It makes sense to start your research with a company that writes many policies. As you research your insurance company, you want to make sure they have a firm financial standing. You want to know you are handing off your premiums to a company that will be able to pay the death benefits down the road. You also want to do a little homework on the insurance company’s customer service. Find an insurance agent who will help guide you through the process.
Types Of Term Life Insurance
You’ve already considered many of the facets of term life insurance. While generally, term life insurance is less complicated than whole life, there are a few types to consider.
Level-Premium Term Life Insurance

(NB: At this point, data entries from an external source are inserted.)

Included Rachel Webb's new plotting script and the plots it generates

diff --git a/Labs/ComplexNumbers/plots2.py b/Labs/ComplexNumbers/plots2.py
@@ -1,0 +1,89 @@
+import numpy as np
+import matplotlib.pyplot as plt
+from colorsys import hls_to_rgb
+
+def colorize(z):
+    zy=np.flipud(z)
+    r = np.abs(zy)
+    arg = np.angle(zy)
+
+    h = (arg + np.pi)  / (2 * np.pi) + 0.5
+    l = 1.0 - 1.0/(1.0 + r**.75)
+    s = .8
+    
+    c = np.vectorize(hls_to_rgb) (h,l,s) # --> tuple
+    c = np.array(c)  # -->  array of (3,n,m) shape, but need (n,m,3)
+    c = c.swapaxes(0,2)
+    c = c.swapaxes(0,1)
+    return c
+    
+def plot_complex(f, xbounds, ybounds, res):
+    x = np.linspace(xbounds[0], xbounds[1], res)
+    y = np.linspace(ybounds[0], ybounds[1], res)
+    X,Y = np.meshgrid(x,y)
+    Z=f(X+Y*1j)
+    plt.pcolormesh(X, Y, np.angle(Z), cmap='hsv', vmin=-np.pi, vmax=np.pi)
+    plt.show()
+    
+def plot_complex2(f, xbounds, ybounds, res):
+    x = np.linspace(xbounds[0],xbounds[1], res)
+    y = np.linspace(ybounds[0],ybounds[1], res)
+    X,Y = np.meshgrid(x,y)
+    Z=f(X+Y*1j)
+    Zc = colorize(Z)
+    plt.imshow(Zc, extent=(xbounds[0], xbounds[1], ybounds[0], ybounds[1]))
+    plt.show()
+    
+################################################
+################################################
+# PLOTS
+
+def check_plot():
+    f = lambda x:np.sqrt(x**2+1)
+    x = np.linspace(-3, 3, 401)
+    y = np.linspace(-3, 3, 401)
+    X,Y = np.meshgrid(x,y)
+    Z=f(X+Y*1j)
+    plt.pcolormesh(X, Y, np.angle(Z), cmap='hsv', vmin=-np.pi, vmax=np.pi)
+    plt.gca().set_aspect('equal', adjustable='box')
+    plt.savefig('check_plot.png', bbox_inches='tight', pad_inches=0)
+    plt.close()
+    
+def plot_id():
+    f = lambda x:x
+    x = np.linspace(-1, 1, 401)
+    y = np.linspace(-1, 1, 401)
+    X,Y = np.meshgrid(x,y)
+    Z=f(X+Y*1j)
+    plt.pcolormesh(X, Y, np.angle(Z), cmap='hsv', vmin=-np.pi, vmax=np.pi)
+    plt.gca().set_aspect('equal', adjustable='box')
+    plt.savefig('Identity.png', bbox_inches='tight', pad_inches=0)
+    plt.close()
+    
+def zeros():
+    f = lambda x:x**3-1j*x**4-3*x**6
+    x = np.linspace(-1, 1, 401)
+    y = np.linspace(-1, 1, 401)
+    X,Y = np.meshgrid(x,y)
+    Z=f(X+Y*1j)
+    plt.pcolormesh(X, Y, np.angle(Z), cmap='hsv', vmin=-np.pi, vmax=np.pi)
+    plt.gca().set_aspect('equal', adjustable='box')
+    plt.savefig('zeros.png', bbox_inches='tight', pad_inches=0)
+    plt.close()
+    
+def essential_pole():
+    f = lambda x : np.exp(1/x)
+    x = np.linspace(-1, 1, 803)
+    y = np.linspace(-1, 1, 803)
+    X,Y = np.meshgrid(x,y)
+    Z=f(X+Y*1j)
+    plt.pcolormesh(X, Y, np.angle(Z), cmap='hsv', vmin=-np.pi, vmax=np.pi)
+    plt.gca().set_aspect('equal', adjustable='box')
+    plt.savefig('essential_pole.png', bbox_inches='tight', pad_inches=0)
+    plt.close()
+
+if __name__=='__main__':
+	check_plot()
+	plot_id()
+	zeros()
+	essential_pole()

Level-premium term life is the most common type of term insurance. This simply means that the premium remains the same for the entire term of the coverage. If you die during the term of the insurance, the pre-established death benefits will be paid out. People like this option because it’s the most economical, and then you can plan and know what the premiums will be through the life term of the insurance.
Renewable Term Life
You probably already thought it, what happens if I’m still alive and my term insurance expires? Some term policies allow you to renew them when the term expires. Often people who opt for shorter times will pay more for the renewable option. If you anticipate wanting to renew, ask your insurer about this option upfront. They should be able to quote your rates. You should be prepared that your premium is likely to increase if you do a renewal.
Decreasing Term Life
Decreasing term life works as the name suggests. The death benefit drops over the term of the insurance. You might opt for this option when you know certain debts will be paid off during the policy’s life.
For example, maybe you only have 10 years left to pay off your mortgage. But you will still have kids in college for an additional ten years after you pay off the mortgage. You might opt for a decreasing benefit since your beneficiaries would need less once the mortgage is paid off.
Term life insurance is generally pretty straightforward. Yet, there are some policy options to consider. Some policies come with these options, while others would require you to have a rider added to your policy to take advantage of the features below. Again, have you wondered what happens if I outlive my term life insurance? Some policies allow for a rider called a return of premium. This means that if you outlive your term life insurance, your premiums can be returned to you. While this might sound lucrative, be prepared to pay more for the premiums.
Another option to consider asking about is the accelerated death benefits. The accelerated death benefits can be paid out if you become terminally ill and are expected to die within a short period. Often a percentage of the benefit is paid. The benefit to this rider is to cover some illness and end of life expenses.
Deciding On Term Life Insurance For Your Family
While nobody wants to imagine the end of their life, it can be comforting to know that if you are unable to care for your family, the death benefits from the life insurance you purchased will help care for them. Use this information to find the best term life insurance for you and your family.